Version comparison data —
>>>>
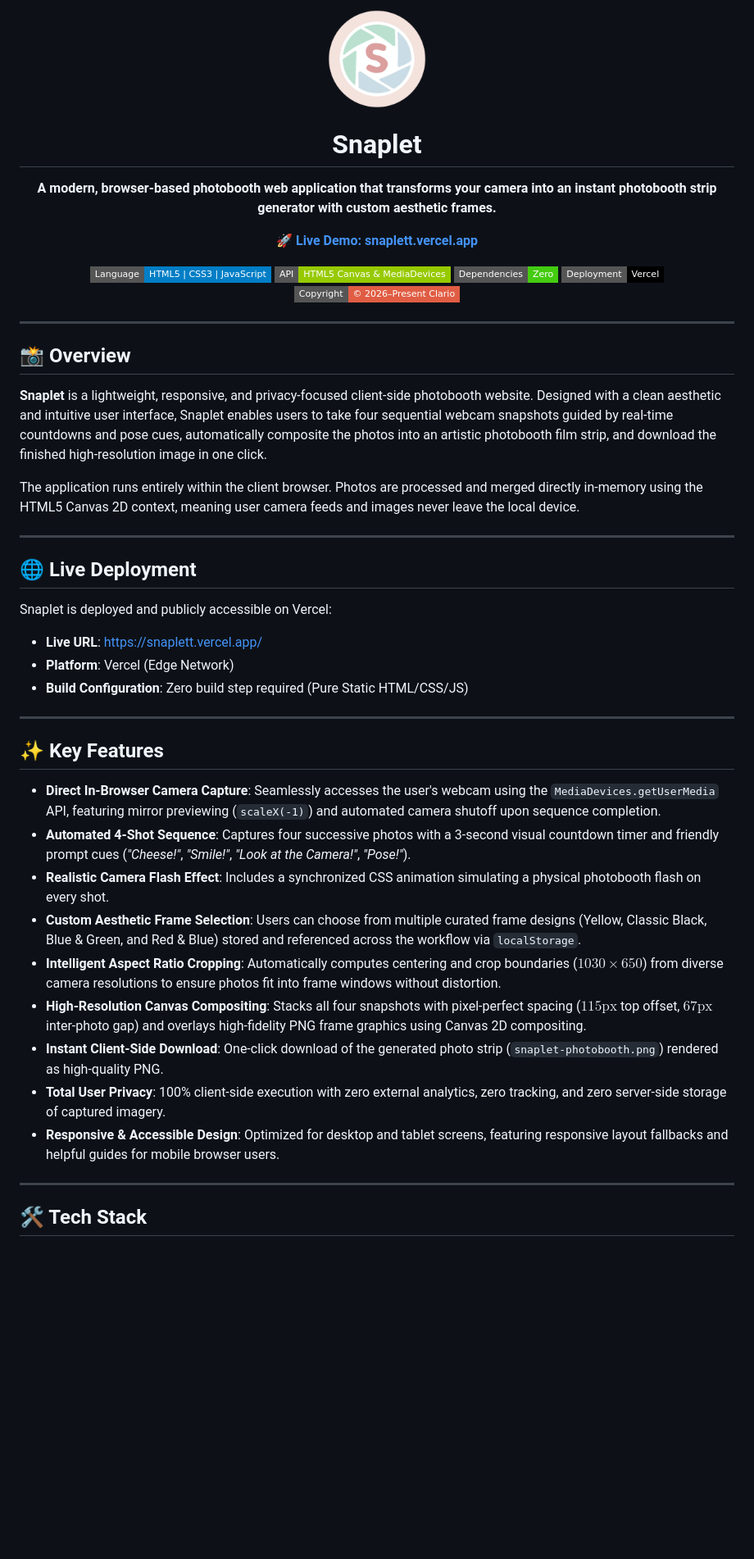
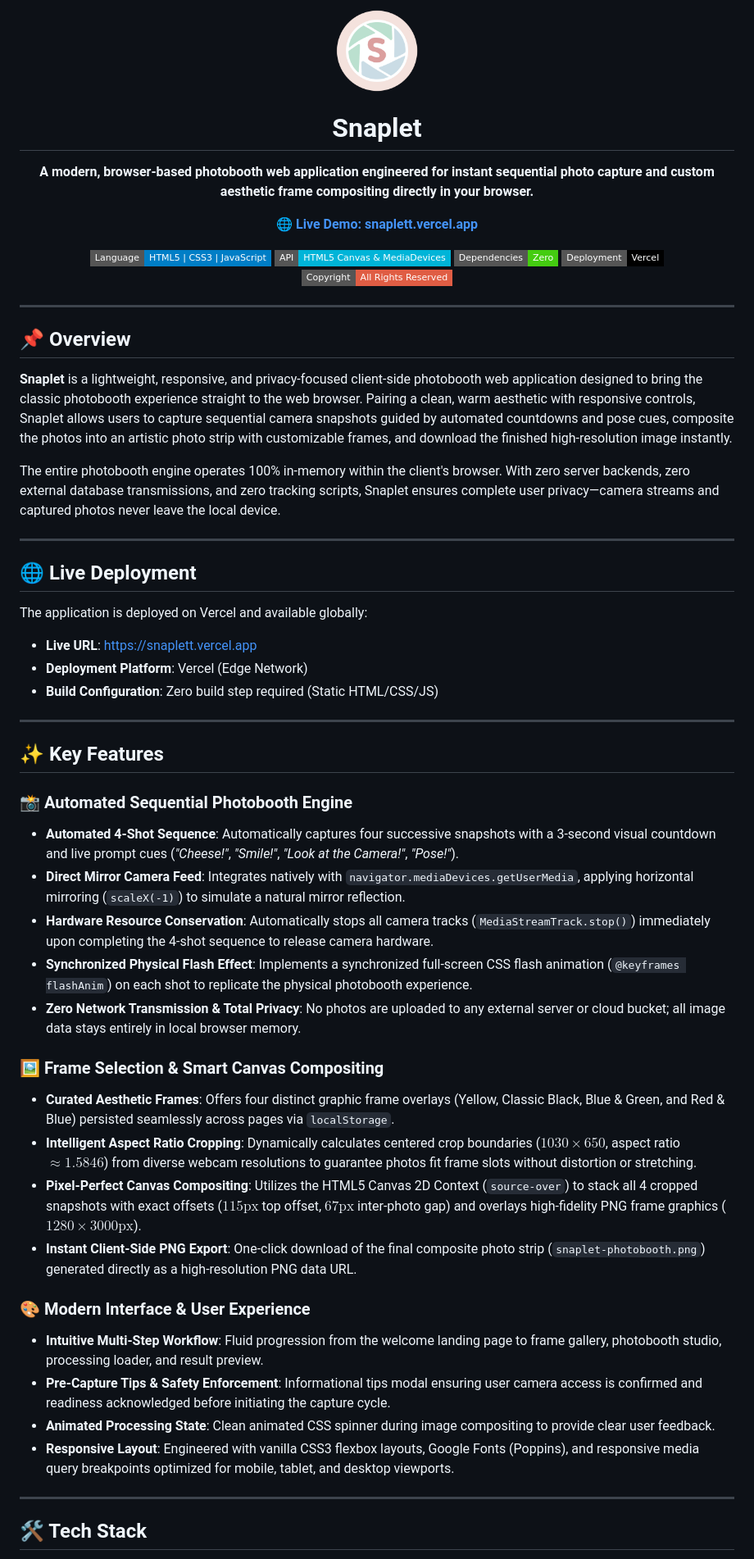
Before and after one commit to evanhendramulyadi/snaplet, a Markdown page: README.md, the part around one of its changes. Shown at 82% size. Rendered like a GitHub page; badges without logos; blank space fills up the shorter version.

Commit message:
Update README.md for clarity and consistency in project description and features

```diff
--- a/README.md
+++ b/README.md
@@ -1,55 +1,64 @@
 <p align="center">
-  <img src="img/logo-snaplet.png" alt="Snaplet Logo" width="120">
+  <img src="img/logo-snaplet.png" alt="Snaplet Logo" width="100">
 </p>
 
 <h1 align="center">Snaplet</h1>
 
 <p align="center">
-  <strong>A modern, browser-based photobooth web application that transforms your camera into an instant photobooth strip generator with custom aesthetic frames.</strong>
+  <strong>A modern, browser-based photobooth web application engineered for instant sequential photo capture and custom aesthetic frame compositing directly in your browser.</strong>
 </p>
 
 <p align="center">
-  <a href="https://snaplett.vercel.app/" target="_blank"><strong>🚀 Live Demo: snaplett.vercel.app</strong></a>
+  <a href="https://snaplett.vercel.app" target="_blank"><strong>🌐 Live Demo: snaplett.vercel.app</strong></a>
 </p>
 
 <p align="center">
   <img src="https://img.shields.io/badge/Language-HTML5%20%7C%20CSS3%20%7C%20JavaScript-blue?style=flat-square" alt="Tech Stack">
-  <img src="https://img.shields.io/badge/API-HTML5%20Canvas%20%26%20MediaDevices-green?style=flat-square" alt="Web APIs">
+  <img src="https://img.shields.io/badge/API-HTML5%20Canvas%20%26%20MediaDevices-00b4d8?style=flat-square" alt="Web APIs">
   <img src="https://img.shields.io/badge/Dependencies-Zero-success?style=flat-square" alt="Zero Dependencies">
   <img src="https://img.shields.io/badge/Deployment-Vercel-black?style=flat-square&logo=vercel" alt="Vercel Deployment">
-  <img src="https://img.shields.io/badge/Copyright-%C2%A9%202026%E2%80%93Present%20Clario-red?style=flat-square" alt="Copyright Clario">
+  <img src="https://img.shields.io/badge/Copyright-All%20Rights%20Reserved-red?style=flat-square" alt="All Rights Reserved">
 </p>
 
 ---
 
-## 📸 Overview
+## 📌 Overview
 
-**Snaplet** is a lightweight, responsive, and privacy-focused client-side photobooth website. Designed with a clean aesthetic and intuitive user interface, Snaplet enables users to take four sequential webcam snapshots guided by real-time countdowns and pose cues, automatically composite the photos into an artistic photobooth film strip, and download the finished high-resolution image in one click.
+**Snaplet** is a lightweight, responsive, and privacy-focused client-side photobooth web application designed to bring the classic photobooth experience straight to the web browser. Pairing a clean, warm aesthetic with responsive controls, Snaplet allows users to capture sequential camera snapshots guided by automated countdowns and pose cues, composite the photos into an artistic photo strip with customizable frames, and download the finished high-resolution image instantly.
 
-The application runs entirely within the client browser. Photos are processed and merged directly in-memory using the HTML5 Canvas 2D context, meaning user camera feeds and images never leave the local device.
+The entire photobooth engine operates 100% in-memory within the client's browser. With zero server backends, zero external database transmissions, and zero tracking scripts, Snaplet ensures complete user privacy—camera streams and captured photos never leave the local device.
 
 ---
 
 ## 🌐 Live Deployment
 
-Snaplet is deployed and publicly accessible on Vercel:
-- **Live URL**: [https://snaplett.vercel.app/](https://snaplett.vercel.app/)
-- **Platform**: Vercel (Edge Network)
-- **Build Configuration**: Zero build step required (Pure Static HTML/CSS/JS)
+The application is deployed on Vercel and available globally:
+- **Live URL**: [https://snaplett.vercel.app](https://snaplett.vercel.app)
+- **Deployment Platform**: Vercel (Edge Network)
+- **Build Configuration**: Zero build step required (Static HTML/CSS/JS)
 
 ---
 
 ## ✨ Key Features
 
-- **Direct In-Browser Camera Capture**: Seamlessly accesses the user's webcam using the `MediaDevices.getUserMedia` API, featuring mirror previewing (`scaleX(-1)`) and automated camera shutoff upon sequence completion.
-- **Automated 4-Shot Sequence**: Captures four successive photos with a 3-second visual countdown timer and friendly prompt cues (*"Cheese!"*, *"Smile!"*, *"Look at the Camera!"*, *"Pose!"*).
-- **Realistic Camera Flash Effect**: Includes a synchronized CSS animation simulating a physical photobooth flash on every shot.
-- **Custom Aesthetic Frame Selection**: Users can choose from multiple curated frame designs (Yellow, Classic Black, Blue & Green, and Red & Blue) stored and referenced across the workflow via `localStorage`.
-- **Intelligent Aspect Ratio Cropping**: Automatically computes centering and crop boundaries ($1030 \times 650$) from diverse camera resolutions to ensure photos fit into frame windows without distortion.
-- **High-Resolution Canvas Compositing**: Stacks all four snapshots with pixel-perfect spacing ($115\text{px}$ top offset, $67\text{px}$ inter-photo gap) and overlays high-fidelity PNG frame graphics using Canvas 2D compositing.
-- **Instant Client-Side Download**: One-click download of the generated photo strip (`snaplet-photobooth.png`) rendered as high-quality PNG.
-- **Total User Privacy**: 100% client-side execution with zero external analytics, zero tracking, and zero server-side storage of captured imagery.
-- **Responsive & Accessible Design**: Optimized for desktop and tablet screens, featuring responsive layout fallbacks and helpful guides for mobile browser users.
+### 📸 Automated Sequential Photobooth Engine
+- **Automated 4-Shot Sequence**: Automatically captures four successive snapshots with a 3-second visual countdown and live prompt cues (*"Cheese!"*, *"Smile!"*, *"Look at the Camera!"*, *"Pose!"*).
+- **Direct Mirror Camera Feed**: Integrates natively with `navigator.mediaDevices.getUserMedia`, applying horizontal mirroring (`scaleX(-1)`) to simulate a natural mirror reflection.
+- **Hardware Resource Conservation**: Automatically stops all camera tracks (`MediaStreamTrack.stop()`) immediately upon completing the 4-shot sequence to release camera hardware.
+- **Synchronized Physical Flash Effect**: Implements a synchronized full-screen CSS flash animation (`@keyframes flashAnim`) on each shot to replicate the physical photobooth experience.
+- **Zero Network Transmission & Total Privacy**: No photos are uploaded to any external server or cloud bucket; all image data stays entirely in local browser memory.
+
+### 🖼️ Frame Selection & Smart Canvas Compositing
+- **Curated Aesthetic Frames**: Offers four distinct graphic frame overlays (Yellow, Classic Black, Blue & Green, and Red & Blue) persisted seamlessly across pages via `localStorage`.
+- **Intelligent Aspect Ratio Cropping**: Dynamically calculates centered crop boundaries ($1030 \times 650$, aspect ratio $\approx 1.5846$) from diverse webcam resolutions to guarantee photos fit frame slots without distortion or stretching.
+- **Pixel-Perfect Canvas Compositing**: Utilizes the HTML5 Canvas 2D Context (`source-over`) to stack all 4 cropped snapshots with exact offsets ($115\text{px}$ top offset, $67\text{px}$ inter-photo gap) and overlays high-fidelity PNG frame graphics ($1280 \times 3000\text{px}$).
+- **Instant Client-Side PNG Export**: One-click download of the final composite photo strip (`snaplet-photobooth.png`) generated directly as a high-resolution PNG data URL.
+
+### 🎨 Modern Interface & User Experience
+- **Intuitive Multi-Step Workflow**: Fluid progression from the welcome landing page to frame gallery, photobooth studio, processing loader, and result preview.
+- **Pre-Capture Tips & Safety Enforcement**: Informational tips modal ensuring user camera access is confirmed and readiness acknowledged before initiating the capture cycle.
+- **Animated Processing State**: Clean animated CSS spinner during image compositing to provide clear user feedback.
+- **Responsive Layout**: Engineered with vanilla CSS3 flexbox layouts, Google Fonts (Poppins), and responsive media query breakpoints optimized for mobile, tablet, and desktop viewports.
 
 ---
 
```
Also changed, not shown: other parts of README.md (+103 -70 lines).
<<<<
Your instructions —
Wherever the word "Cheese" appears in the data, return the whole line.

Exercise output —
-- **Automated 4-Shot Sequence**: Captures four successive photos with a 3-second visual countdown timer and friendly prompt cues (*"Cheese!"*, *"Smile!"*, *"Look at the Camera!"*, *"Pose!"*).
+- **Automated 4-Shot Sequence**: Automatically captures four successive snapshots with a 3-second visual countdown and live prompt cues (*"Cheese!"*, *"Smile!"*, *"Look at the Camera!"*, *"Pose!"*).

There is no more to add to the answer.